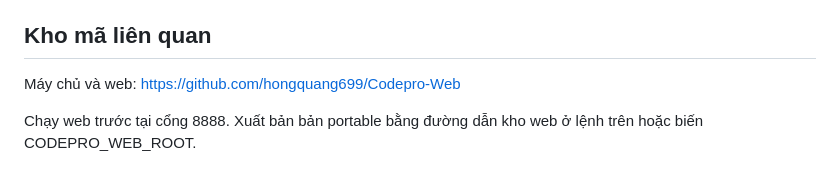
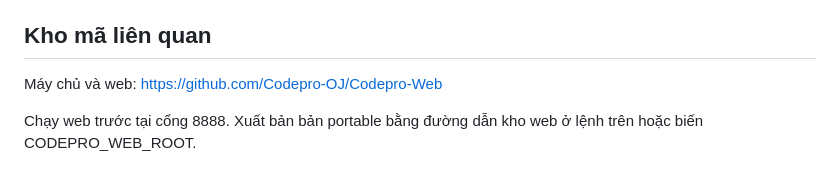
Before and after one commit to Codepro-OJ/Codepro-Client, a Markdown page: README.md, the part around the change. Rendered like a GitHub page.

Commit message:
Update repository links for Codepro organization

```diff
--- a/README.md
+++ b/README.md
@@ -51,6 +51,6 @@ Token tài khoản được lưu bằng Electron `safeStorage` khi hệ điều
 
 ## Kho mã liên quan
 
-Máy chủ và web: https://github.com/hongquang699/Codepro-Web
+Máy chủ và web: https://github.com/Codepro-OJ/Codepro-Web
 
 Chạy web trước tại cổng 8888. Xuất bản bản portable bằng đường dẫn kho web ở lệnh trên hoặc biến CODEPRO_WEB_ROOT.
```
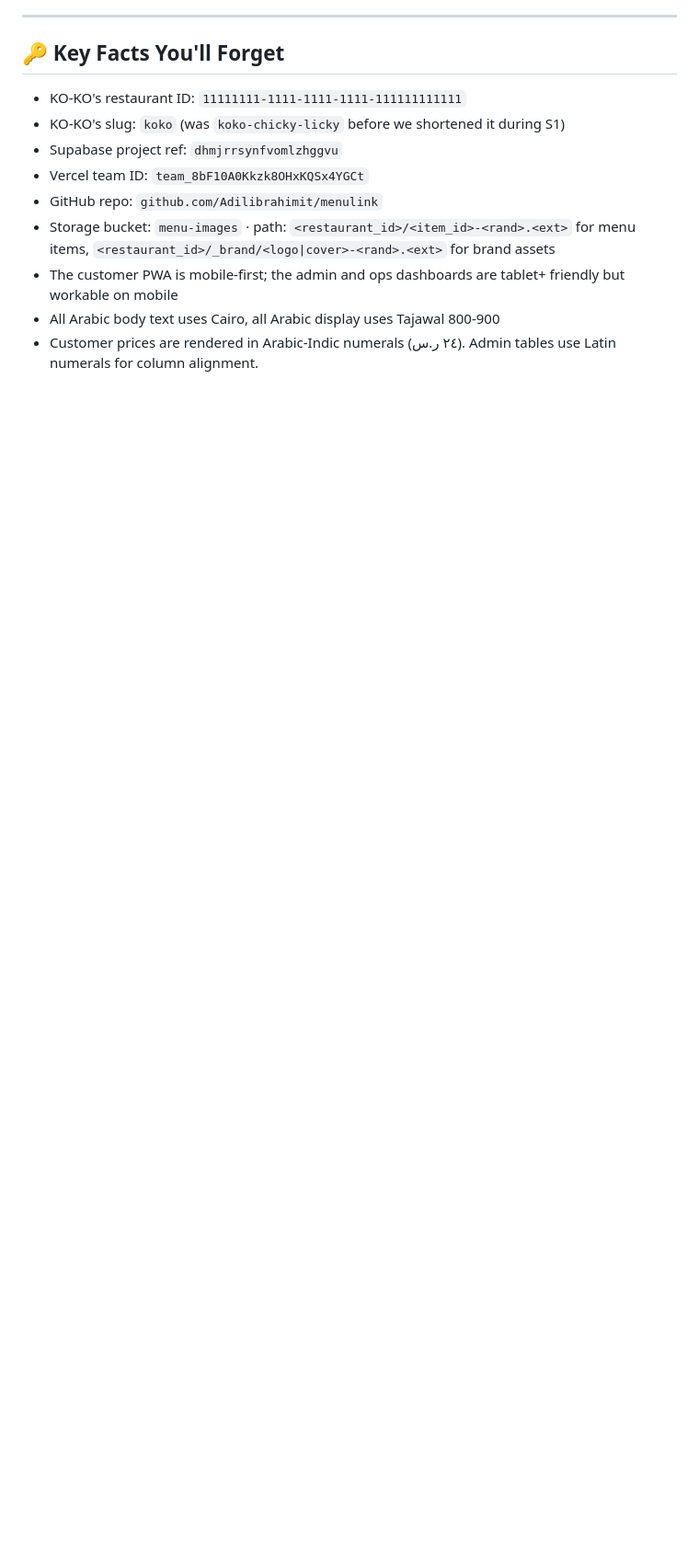
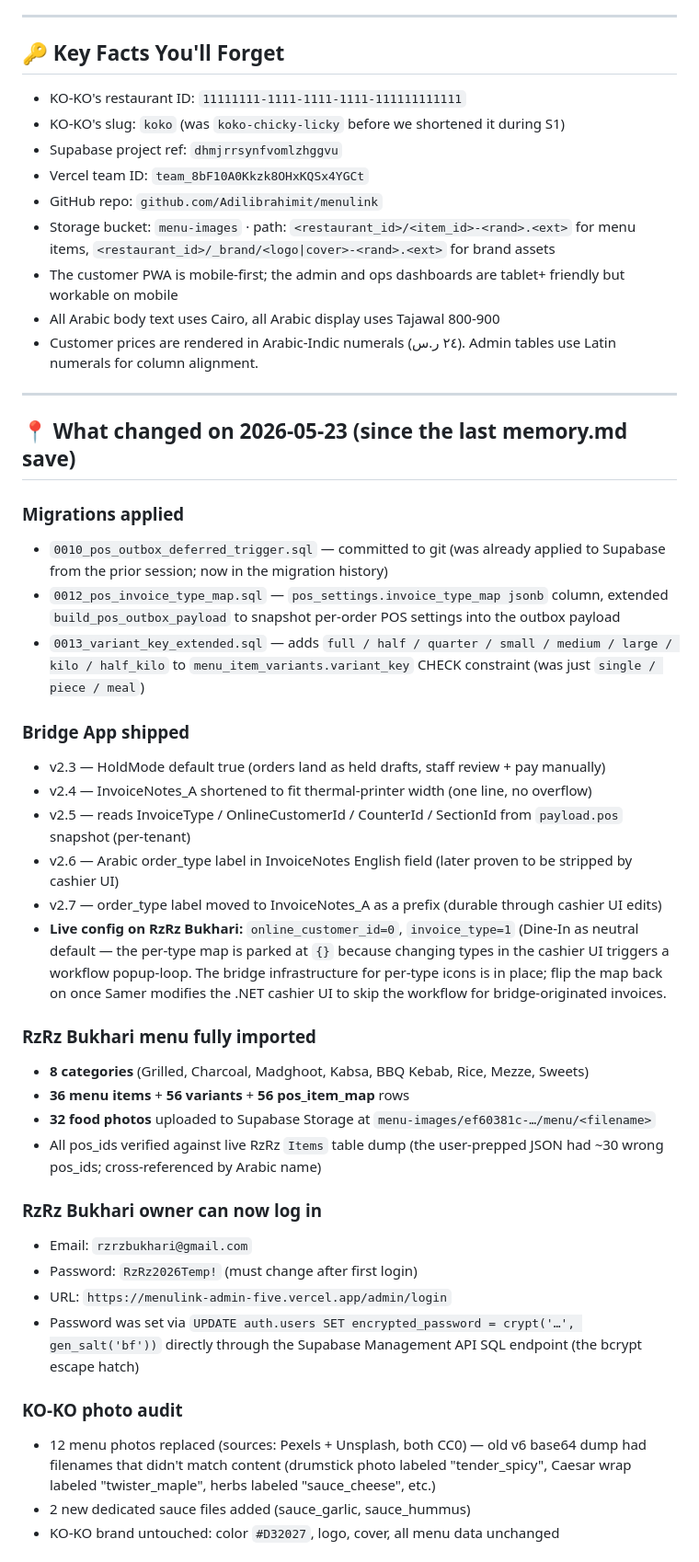
Before and after one commit to Adilibrahimit/menulink, a Markdown page: memory.md, the part around one of its changes. Shown at 92% size. GitHub-like rendering; blank space fills up the shorter version.

```diff
--- a/memory.md
+++ b/memory.md
@@ -433,3 +433,38 @@ These won't block anything but are worth knowing about:
 - The customer PWA is mobile-first; the admin and ops dashboards are tablet+ friendly but workable on mobile
 - All Arabic body text uses Cairo, all Arabic display uses Tajawal 800-900
 - Customer prices are rendered in Arabic-Indic numerals (٢٤ ر.س). Admin tables use Latin numerals for column alignment.
+
+---
+
+## 📍 What changed on 2026-05-23 (since the last memory.md save)
+
+### Migrations applied
+- `0010_pos_outbox_deferred_trigger.sql` — committed to git (was already applied to Supabase from the prior session; now in the migration history)
+- `0012_pos_invoice_type_map.sql` — `pos_settings.invoice_type_map jsonb` column, extended `build_pos_outbox_payload` to snapshot per-order POS settings into the outbox payload
+- `0013_variant_key_extended.sql` — adds `full / half / quarter / small / medium / large / kilo / half_kilo` to `menu_item_variants.variant_key` CHECK constraint (was just `single / piece / meal`)
+
+### Bridge App shipped
+- v2.3 — HoldMode default true (orders land as held drafts, staff review + pay manually)
+- v2.4 — InvoiceNotes_A shortened to fit thermal-printer width (one line, no overflow)
+- v2.5 — reads InvoiceType / OnlineCustomerId / CounterId / SectionId from `payload.pos` snapshot (per-tenant)
+- v2.6 — Arabic order_type label in InvoiceNotes English field (later proven to be stripped by cashier UI)
+- v2.7 — order_type label moved to InvoiceNotes_A as a prefix (durable through cashier UI edits)
+- **Live config on RzRz Bukhari:** `online_customer_id=0`, `invoice_type=1` (Dine-In as neutral default — the per-type map is parked at `{}` because changing types in the cashier UI triggers a workflow popup-loop. The bridge infrastructure for per-type icons is in place; flip the map back on once Samer modifies the .NET cashier UI to skip the workflow for bridge-originated invoices.
+
+### RzRz Bukhari menu fully imported
+- **8 categories** (Grilled, Charcoal, Madghoot, Kabsa, BBQ Kebab, Rice, Mezze, Sweets)
+- **36 menu items** + **56 variants** + **56 pos_item_map** rows
+- **32 food photos** uploaded to Supabase Storage at `menu-images/ef60381c-…/menu/<filename>`
+- All pos_ids verified against live RzRz `Items` table dump (the user-prepped JSON had ~30 wrong pos_ids; cross-referenced by Arabic name)
+
+### RzRz Bukhari owner can now log in
+- Email: `rzrzbukhari@gmail.com`
+- Password: `RzRz2026Temp!` (must change after first login)
+- URL: `https://menulink-admin-five.vercel.app/admin/login`
+- Password was set via `UPDATE auth.users SET encrypted_password = crypt('…', gen_salt('bf'))` directly through the Supabase Management API SQL endpoint (the bcrypt escape hatch)
+
+### KO-KO photo audit
+- 12 menu photos replaced (sources: Pexels + Unsplash, both CC0) — old v6 base64 dump had filenames that didn't match content (drumstick photo labeled "tender_spicy", Caesar wrap labeled "twister_maple", herbs labeled "sauce_cheese", etc.)
+- 2 new dedicated sauce files added (sauce_garlic, sauce_hummus)
+- KO-KO brand untouched: color `#D32027`, logo, cover, all menu data unchanged
+
```
Also changed, not shown: other parts of memory.md (+20 -2 lines), 2 other files.
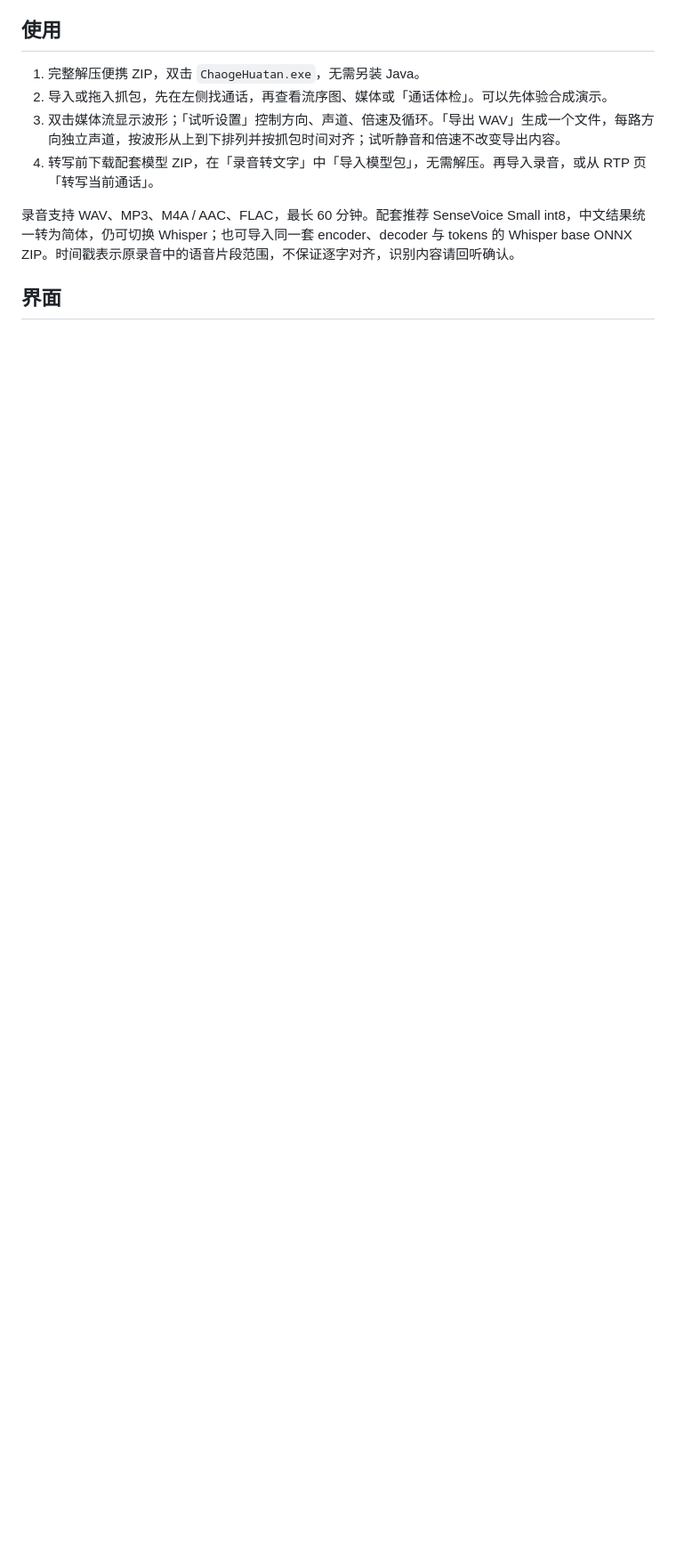
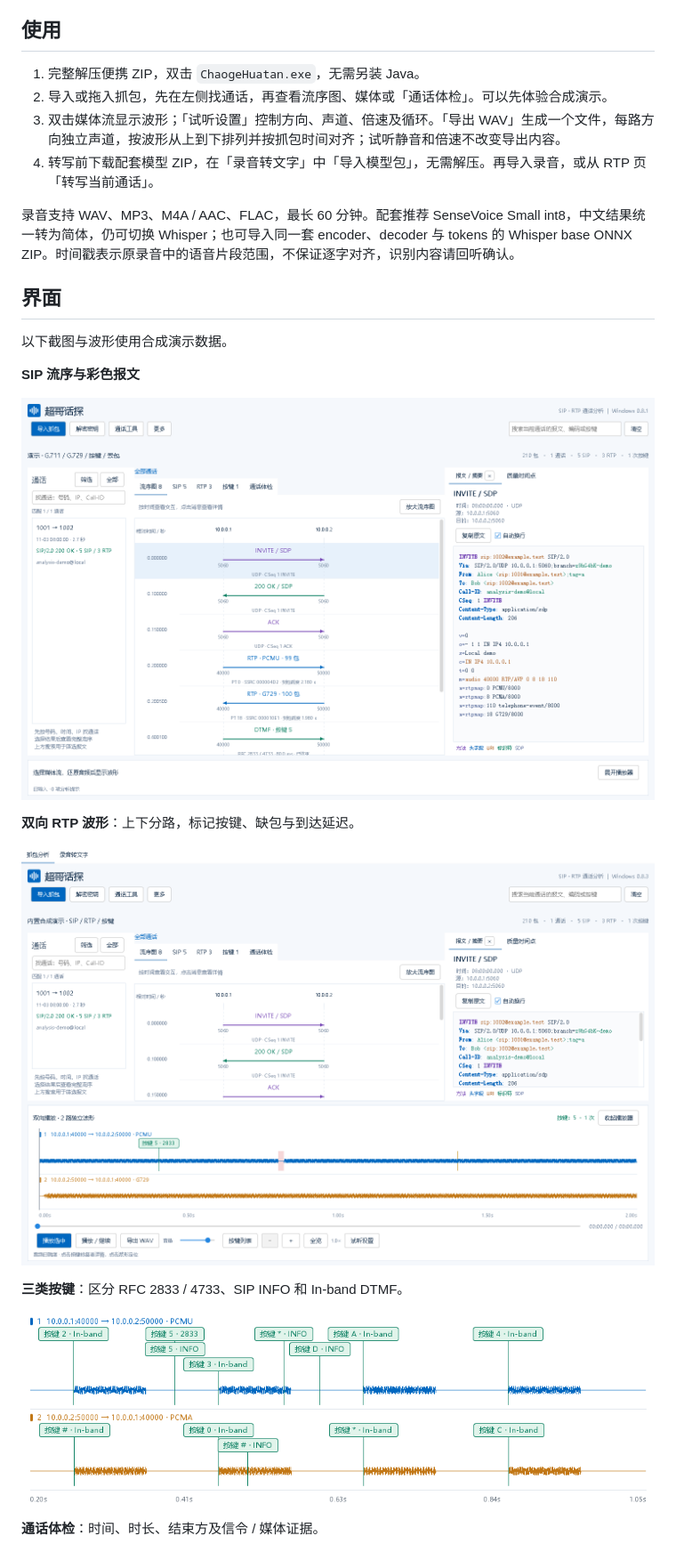
Before and after one commit to Liuchao-6/rtp-scope-windows, a Markdown page: README.md, the part around one of its changes. Shown at 89% size. GitHub-like rendering; pictures changed too: docs/images/rtp-waveform.png; blank space fills up the shorter version.

Commit message:
docs: 补充 README 功能示例图片

```diff
--- a/README.md
+++ b/README.md
@@ -26,5 +26,21 @@
 
 ## 界面
 
+以下截图与波形使用合成演示数据。
+
+**SIP 流序与彩色报文**
+
+![SIP 流序与彩色报文](docs/images/sip-flow.png)
+
+**双向 RTP 波形**：上下分路，标记按键、缺包与到达延迟。
+
+![双向 RTP 波形与播放、导出控制](docs/images/rtp-waveform.png)
+
+**三类按键**：区分 RFC 2833 / 4733、SIP INFO 和 In-band DTMF。
+
+![三类按键在双向波形上的类型和位置](docs/images/dtmf-types.png)
+
+**通话体检**：时间、时长、结束方及信令 / 媒体证据。
+
 ![通话体检](docs/images/call-health.png)
 
```
Also changed, not shown: other parts of README.md (+6 -2 lines), docs/images/rsa-private-key.png.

▶ _Exercise_
Count the lines in the listing where the string "memory" appears. Answer with the number only.

▶ _Task result_
5